“In an unstructured environment, those who like to be heard will take up much more space,” says Klara Bolander Laksov, a professor of higher education at Stockholm University. “That can lead you to think that the other participants have nothing to say. I think that is a problem.”
Klara Bolander Laksovn
Professor of higher education at Stockholm University
She says that a seminar is one of the few occasions when students have the opportunity to process information in the presence of their teacher, and that it is therefore important to help all students to be active. “I usually say that information times processing equals knowledge. If you only allow some students to process in the seminar, the others are left to process by themselves, which not everyone is able do.”
A good start to make it easier for participants who are more thoughtful and reflective is to make sure early on that everyone in the room has a chance to speak. For example by letting everyone introduce themselves. “You need to gently get the students to speak so that they feel secure. Some may only feel comfortable when they have spoken two or three times.”
Another trick is to let the students air their thoughts in a smaller context before speaking to the whole group – either in pairs or in small groups. “You can let them explain to the person sitting next to them what they think about the material. Then you ask people to report back what the person next to them thinks.”
Someone who almost always lets the students discuss in small groups in his seminars is Hans Färnlöf, who has 25 years of teaching experience and is a professor of French at Stockholm University.
“While they’re talking in the groups, I go around listening and then we all have a discussion in the full group,” he explains. “It’s easier to talk in a large group if you’ve been able to test your idea first. And I can pick up and highlight ideas that I have heard in the smaller groups, especially for students who do not take up much airtime.”
French at Stockholm University
Another thing Färnlöf often does is to mix planned exercises with unplanned ones. Having first said something they have prepared makes it easier for people to be active in the unprepared exercises, he believes. “There’s a lot of psychology in having the courage to speak, especially in a foreign language.”
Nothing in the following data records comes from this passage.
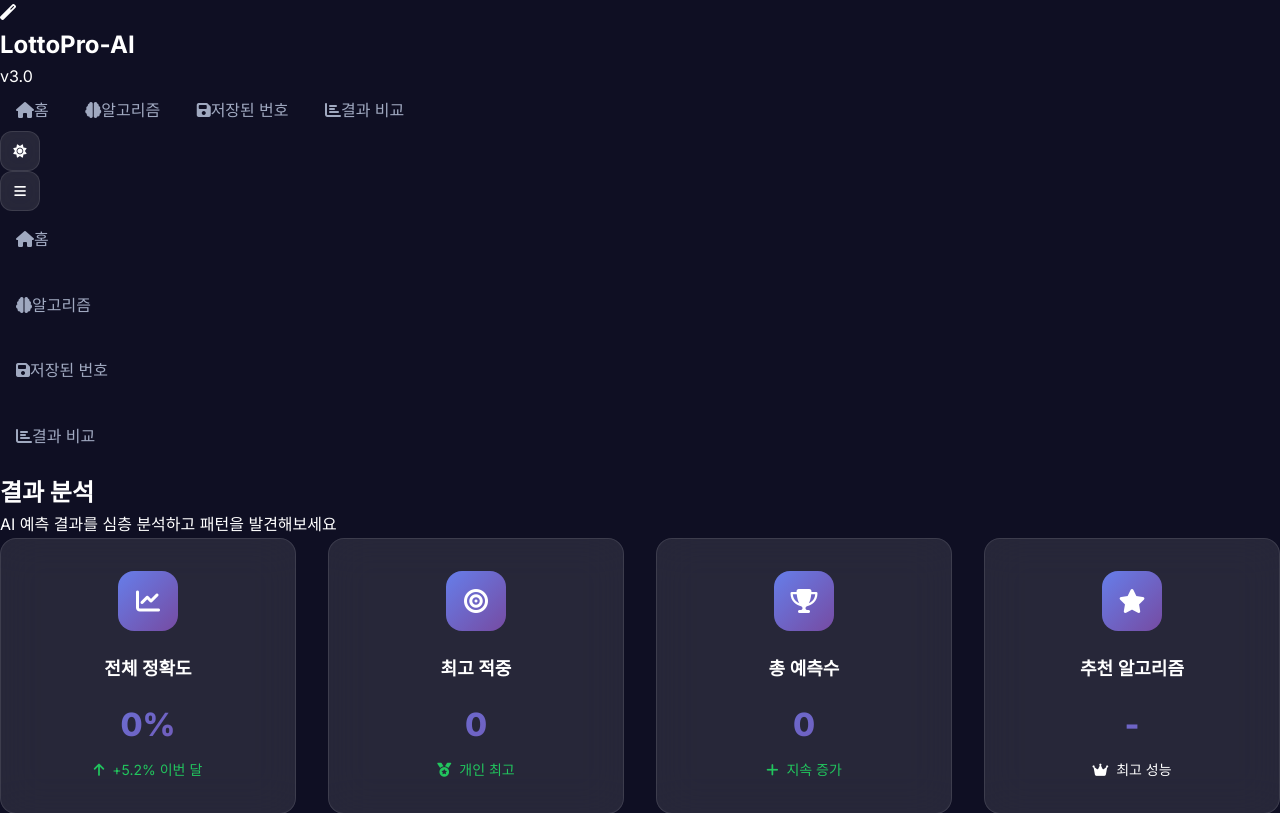
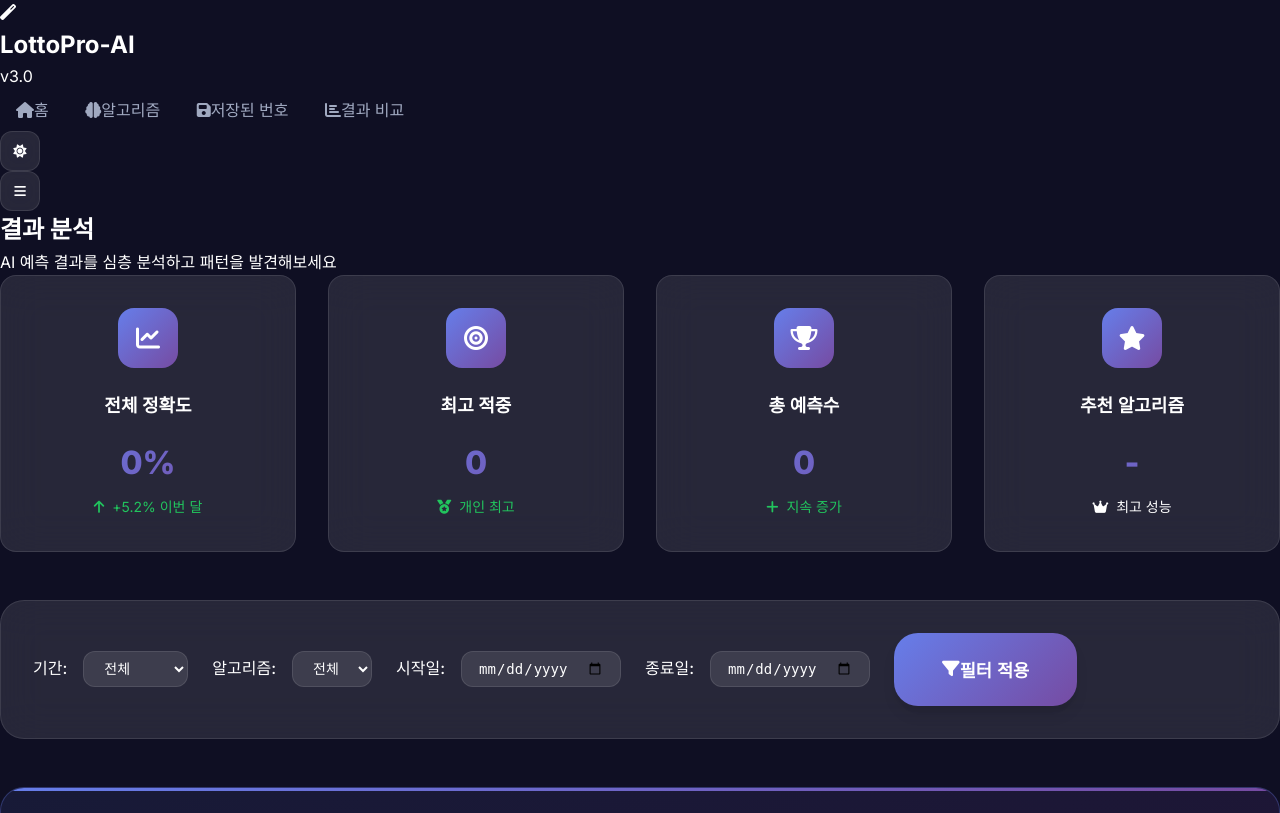
Before and after one commit to kkbhong71/lottopro-ai-v3.0, a Flask app: page /compare in a window 1280 px wide. Shown: the top 813 px of the page. Run offline with Flask 3, Linux system fonts and the light colour scheme; data that the repository does not hold is empty.

Commit message:
Update base.html

```diff
--- a/templates/base.html
+++ b/templates/base.html
@@ -7,7 +7,7 @@
 
     <!-- PWA 메타 태그 -->
     <meta name="theme-color" content="#1a1a2e">
-    <meta name="apple-mobile-web-app-capable" content="yes">
+    <meta name="mobile-web-app-capable" content="yes">
     <meta name="apple-mobile-web-app-status-bar-style" content="black-translucent">
     <link rel="manifest" href="{{ url_for('static', filename='manifest.json') }}">
 
@@ -71,7 +71,7 @@
         </div>
 
         <!-- 모바일 메뉴 -->
-        <div id="mobile-menu" class="hidden md:hidden backdrop-blur-md bg-white/5 border-t border-white/10">
+        <div id="mobile-menu" class="hidden md:hidden backdrop-blur-md bg-white/5 border-t border-white/10" style="display: none;">
             <div class="px-4 py-3 space-y-2">
                 <a href="/" class="mobile-nav-link">
                     <i class="fas fa-home mr-3"></i>홈
@@ -147,7 +147,6 @@
 
     <!-- 초기화 스크립트 -->
     <script>
-    // 전역 초기화 확인
     console.log('📦 Base HTML 로드 완료');
     console.log('🔧 Main.js:', typeof lottoApp !== 'undefined' ? '✅' : '❌');
     console.log('🔧 GitHub API:', typeof githubAPIManager !== 'undefined' ? '✅' : '❌');
```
But creating a more equal speaking environment involves much more than just helping quiet students to have their voices heard.
It’s just as much about the talkative students. “Those who talk a lot are often quite unaware that they are taking over. They may find silence more difficult and awkward and therefore feel forced to talk,” says Bolander Laksov.
To avoid this, seminars need to be structured and have clear frameworks, she believes, and gives a useful tip, inspired by the dialogue seminar method. “You can ask the students to write short texts about what they read before the seminar. At the seminar, everyone reads their text aloud. Then, for example, you get three other participants to comment and then the next person reads.”
In this way, speaking time is allocated evenly and people listen to each other. If you are going to meet a group many times, you can do this the first few times to create a positive dynamic, she suggests.
Something you have to be wary of as a teacher is explaining too much yourself, says Bolander Laksov, and adds that it is easy to be tricked into this because the students like to be given the answers.
Hans Färnlöf also thinks that it is important to explain why participants should be active and to have a permissive attitude.
One thing he usually talks to his students about is what it means to say something wrong. “I usually say that you can make as many mistakes as you like in the lessons. It’s the exam or the assignment that determines your grade, and it’s almost impossible to learn anything without making mistakes.”
Tips for a creating a more equal speaking environment
- Let everyone in the room have a chance to speak early on, for example with a round of introductions.
- Start in small groups or pairs. It will then be easier for people to speak in a large group.
- Provide clear frameworks. For example, try getting everyone to prepare a text that they then read aloud.
- Tell the participants about the purpose. Why is it important to be active?
- Consider your attitude. Show people that it is okay to make mistakes and give lots of praise and encouragement.
- Don’t take over yourself. A seminar is not a lecture.
- Think outside the box. Why not build or draw something to aid understanding?
Source: Klara Bolander Laksov and Hans Färnlöf